Collected data:
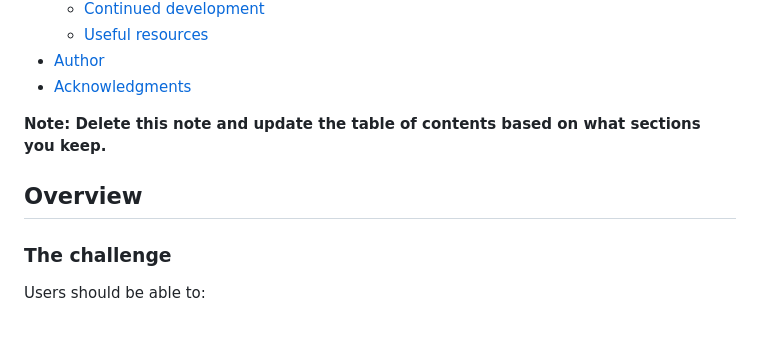
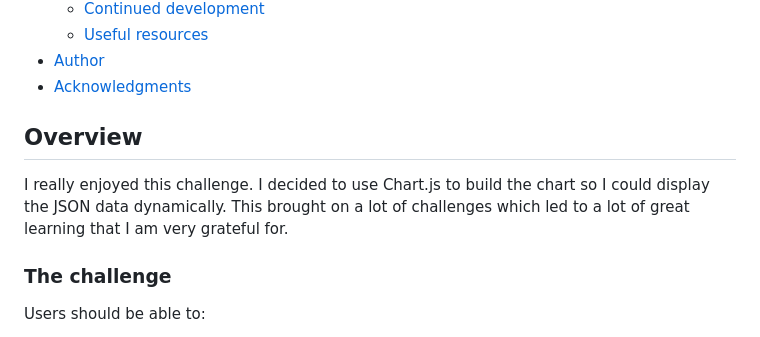
Before and after one commit to timbosTours/FEM-dynamic-bar-chart, a Markdown page: README-template.md, the part around the change. GitHub-like rendering.

```diff
--- a/README-template.md
+++ b/README-template.md
@@ -16,10 +16,9 @@ This is a solution to the [Expenses chart component challenge on Frontend Mentor
 - [Author](#author)
 - [Acknowledgments](#acknowledgments)
 
-**Note: Delete this note and update the table of contents based on what sections you keep.**
 
 ## Overview
-
+I really enjoyed this challenge. I decided to use Chart.js to build the chart so I could display the JSON data dynamically. This brought on a lot of challenges which led to a lot of great learning that I am very grateful for.
 ### The challenge
 
 Users should be able to:
```
Also changed, not shown: images/screen-shot-desktop-active1.png (added), images/screen-shot-desktop-active2.png (added), images/screen-shot-desktop.png (added), images/screen-shot-mobile-active.png (added), 1 other file.
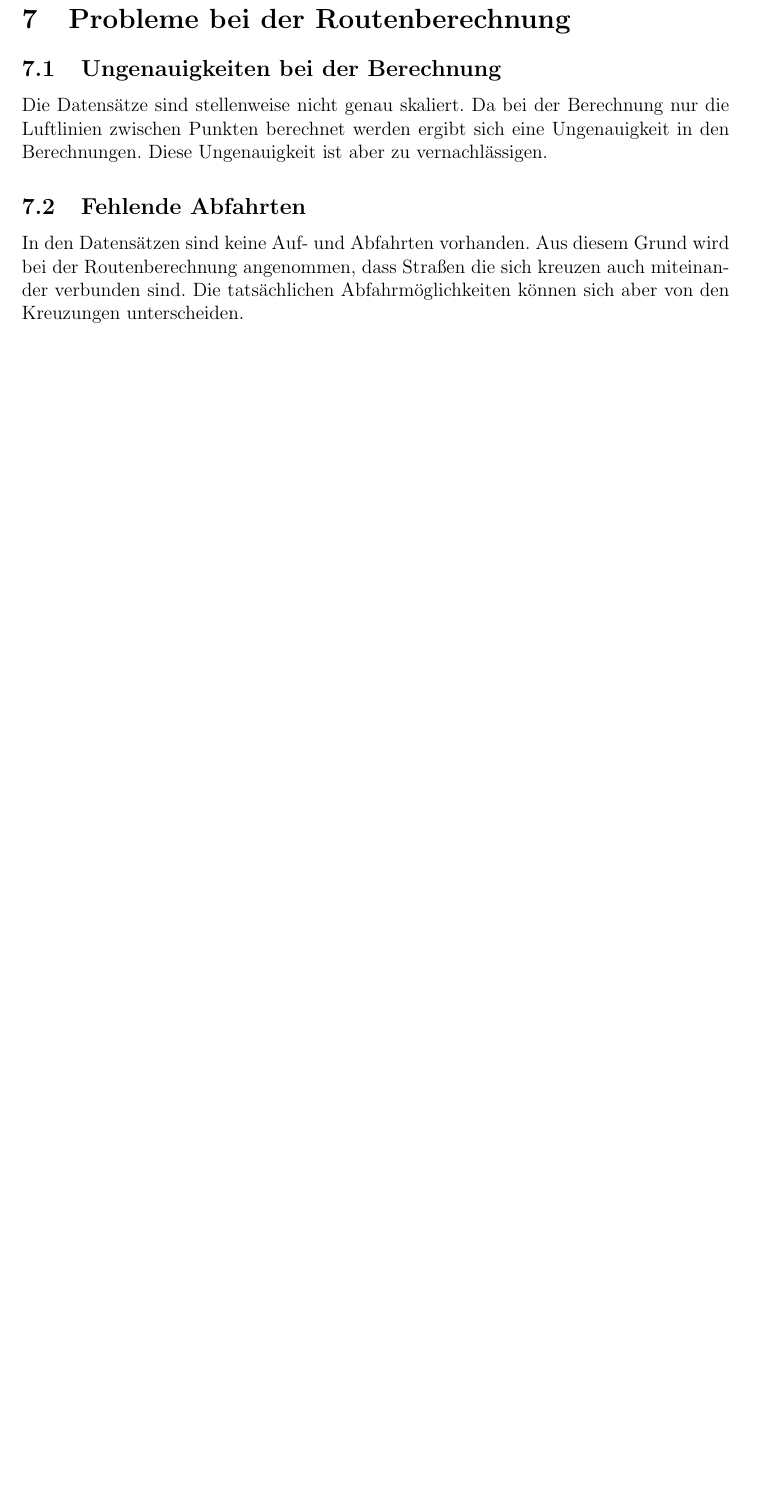
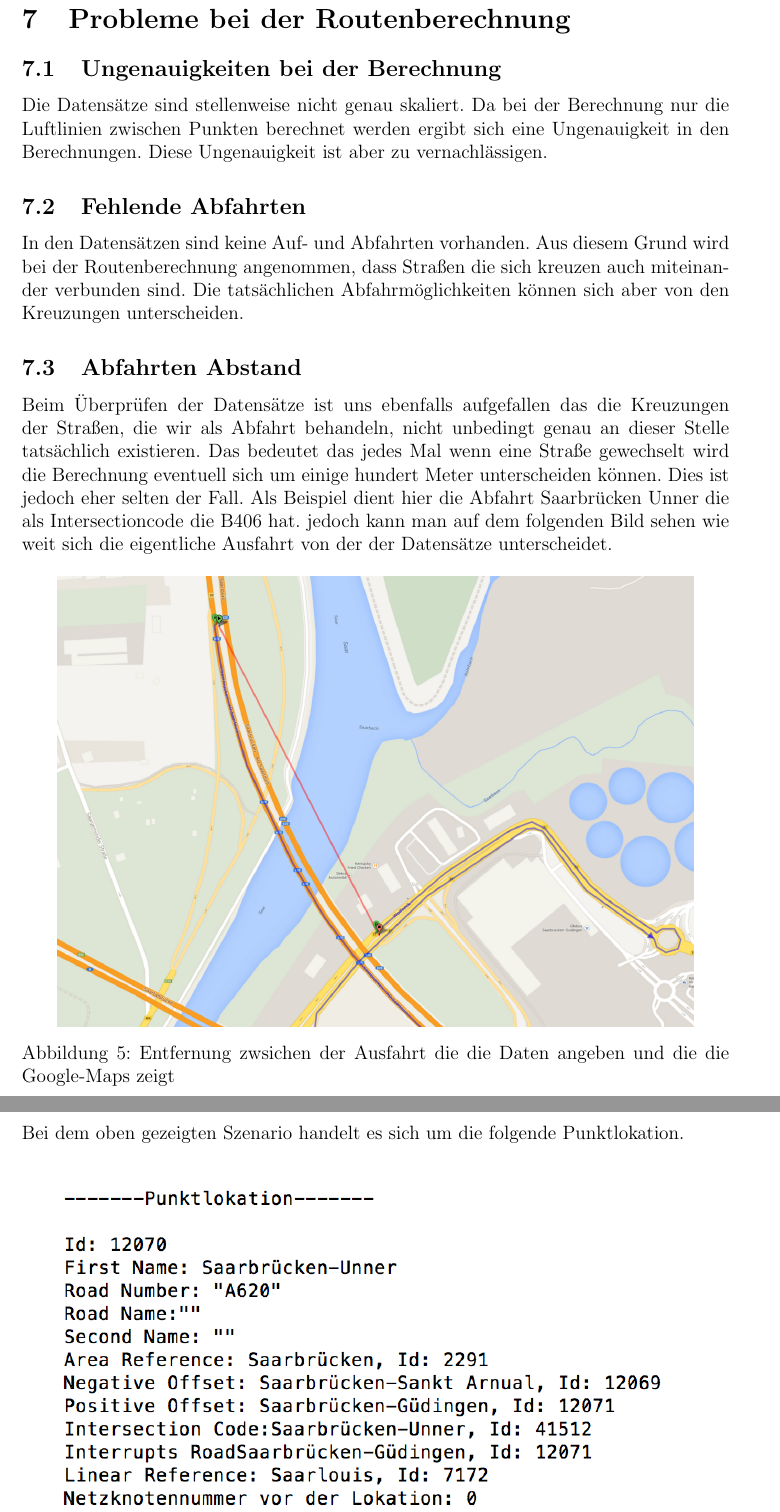
Before and after one commit to dkadio/InfoPraktikum, a LaTeX document (doku/infoDoku.tex): part of page 34 of 54 before the commit and two parts of pages 34 and 35 of 55 after it, the two joined at a grey line, cut so that both start at the same text, the shorter picture padded with empty space. Compiled offline with pdfLaTeX.

Commit message:
abfahrt zeug todos

```diff
--- a/doku/infoDoku.tex
+++ b/doku/infoDoku.tex
@@ -863,3 +862,14 @@ Die Datensätze sind stellenweise nicht genau skaliert. Da bei der Berechnung nu
 \subsection{Fehlende Abfahrten}
 In den Datensätzen sind keine Auf- und Abfahrten vorhanden. Aus diesem Grund wird bei der Routenberechnung angenommen, dass Straßen die sich kreuzen auch miteinander verbunden sind. Die tatsächlichen Abfahrmöglichkeiten können sich aber von den Kreuzungen unterscheiden.
 
+\subsection{Abfahrten Abstand}
+Beim Überprüfen der Datensätze ist uns ebenfalls aufgefallen das die Kreuzungen der Straßen, die wir als Abfahrt behandeln, nicht unbedingt genau an dieser Stelle tatsächlich existieren. Das bedeutet das jedes Mal wenn eine Straße gewechselt wird die Berechnung eventuell sich um einige hundert Meter unterscheiden können. Dies ist jedoch eher selten der Fall. Als Beispiel dient hier die Abfahrt Saarbrücken Unner die als Intersectioncode die B406 hat. jedoch kann man auf dem folgenden Bild sehen wie weit sich die eigentliche Ausfahrt von der der Datensätze unterscheidet.
+
+\begin{figure}[htbp]
+  \centering
+     \includegraphics[width=0.9\textwidth]{Grafiken/entfernung.png}
+  \caption{Entfernung zwsichen der Ausfahrt die die Daten angeben und die die Google-Maps zeigt}
+  \label{fig:entfernungabfahrt}
+\end{figure}
+
+Bei dem oben gezeigten Szenario handelt es sich um die folgende Punktlokation.
@@ -866,2 +881,8 @@ In den Datensätzen sind keine Auf- und Abfahrten vorhanden. Aus diesem Grund wi
+  \label{fig:entfernungabfahrtplk}
+\end{figure}
+
+
+
+
 \subsection{Verkehrsregeln}
 In den Datensätzen sind keine Verkehrsregeln dargestellt. Aus diesem Grund kann die Streckenführung beispielsweise entgegengesetzt einer Einbahnstraße verlaufen.
```
Also changed, not shown: doku/Grafiken/entfernung.png (added), doku/Grafiken/punklokationentfernung.png (added), doku/infoDoku.tex (16 more changed lines).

#### [Exercise]
Each record above should be retyped exactly, with no pictures carried over.

#### [Output below]
Before and after one commit to timbosTours/FEM-dynamic-bar-chart, a Markdown page: README-template.md, the part around the change. GitHub-like rendering.

```diff
--- a/README-template.md
+++ b/README-template.md
@@ -16,10 +16,9 @@ This is a solution to the [Expenses chart component challenge on Frontend Mentor
 - [Author](#author)
 - [Acknowledgments](#acknowledgments)
 
-**Note: Delete this note and update the table of contents based on what sections you keep.**
 
 ## Overview
-
+I really enjoyed this challenge. I decided to use Chart.js to build the chart so I could display the JSON data dynamically. This brought on a lot of challenges which led to a lot of great learning that I am very grateful for.
 ### The challenge
 
 Users should be able to:
```
Also changed, not shown: images/screen-shot-desktop-active1.png (added), images/screen-shot-desktop-active2.png (added), images/screen-shot-desktop.png (added), images/screen-shot-mobile-active.png (added), 1 other file.
Before and after one commit to dkadio/InfoPraktikum, a LaTeX document (doku/infoDoku.tex): part of page 34 of 54 before the commit and two parts of pages 34 and 35 of 55 after it, the two joined at a grey line, cut so that both start at the same text, the shorter picture padded with empty space. Compiled offline with pdfLaTeX.

Commit message:
abfahrt zeug todos

```diff
--- a/doku/infoDoku.tex
+++ b/doku/infoDoku.tex
@@ -863,3 +862,14 @@ Die Datensätze sind stellenweise nicht genau skaliert. Da bei der Berechnung nu
 \subsection{Fehlende Abfahrten}
 In den Datensätzen sind keine Auf- und Abfahrten vorhanden. Aus diesem Grund wird bei der Routenberechnung angenommen, dass Straßen die sich kreuzen auch miteinander verbunden sind. Die tatsächlichen Abfahrmöglichkeiten können sich aber von den Kreuzungen unterscheiden.
 
+\subsection{Abfahrten Abstand}
+Beim Überprüfen der Datensätze ist uns ebenfalls aufgefallen das die Kreuzungen der Straßen, die wir als Abfahrt behandeln, nicht unbedingt genau an dieser Stelle tatsächlich existieren. Das bedeutet das jedes Mal wenn eine Straße gewechselt wird die Berechnung eventuell sich um einige hundert Meter unterscheiden können. Dies ist jedoch eher selten der Fall. Als Beispiel dient hier die Abfahrt Saarbrücken Unner die als Intersectioncode die B406 hat. jedoch kann man auf dem folgenden Bild sehen wie weit sich die eigentliche Ausfahrt von der der Datensätze unterscheidet.
+
+\begin{figure}[htbp]
+  \centering
+     \includegraphics[width=0.9\textwidth]{Grafiken/entfernung.png}
+  \caption{Entfernung zwsichen der Ausfahrt die die Daten angeben und die die Google-Maps zeigt}
+  \label{fig:entfernungabfahrt}
+\end{figure}
+
+Bei dem oben gezeigten Szenario handelt es sich um die folgende Punktlokation.
@@ -866,2 +881,8 @@ In den Datensätzen sind keine Auf- und Abfahrten vorhanden. Aus diesem Grund wi
+  \label{fig:entfernungabfahrtplk}
+\end{figure}
+
+
+
+
 \subsection{Verkehrsregeln}
 In den Datensätzen sind keine Verkehrsregeln dargestellt. Aus diesem Grund kann die Streckenführung beispielsweise entgegengesetzt einer Einbahnstraße verlaufen.
```
Also changed, not shown: doku/Grafiken/entfernung.png (added), doku/Grafiken/punklokationentfernung.png (added), doku/infoDoku.tex (16 more changed lines).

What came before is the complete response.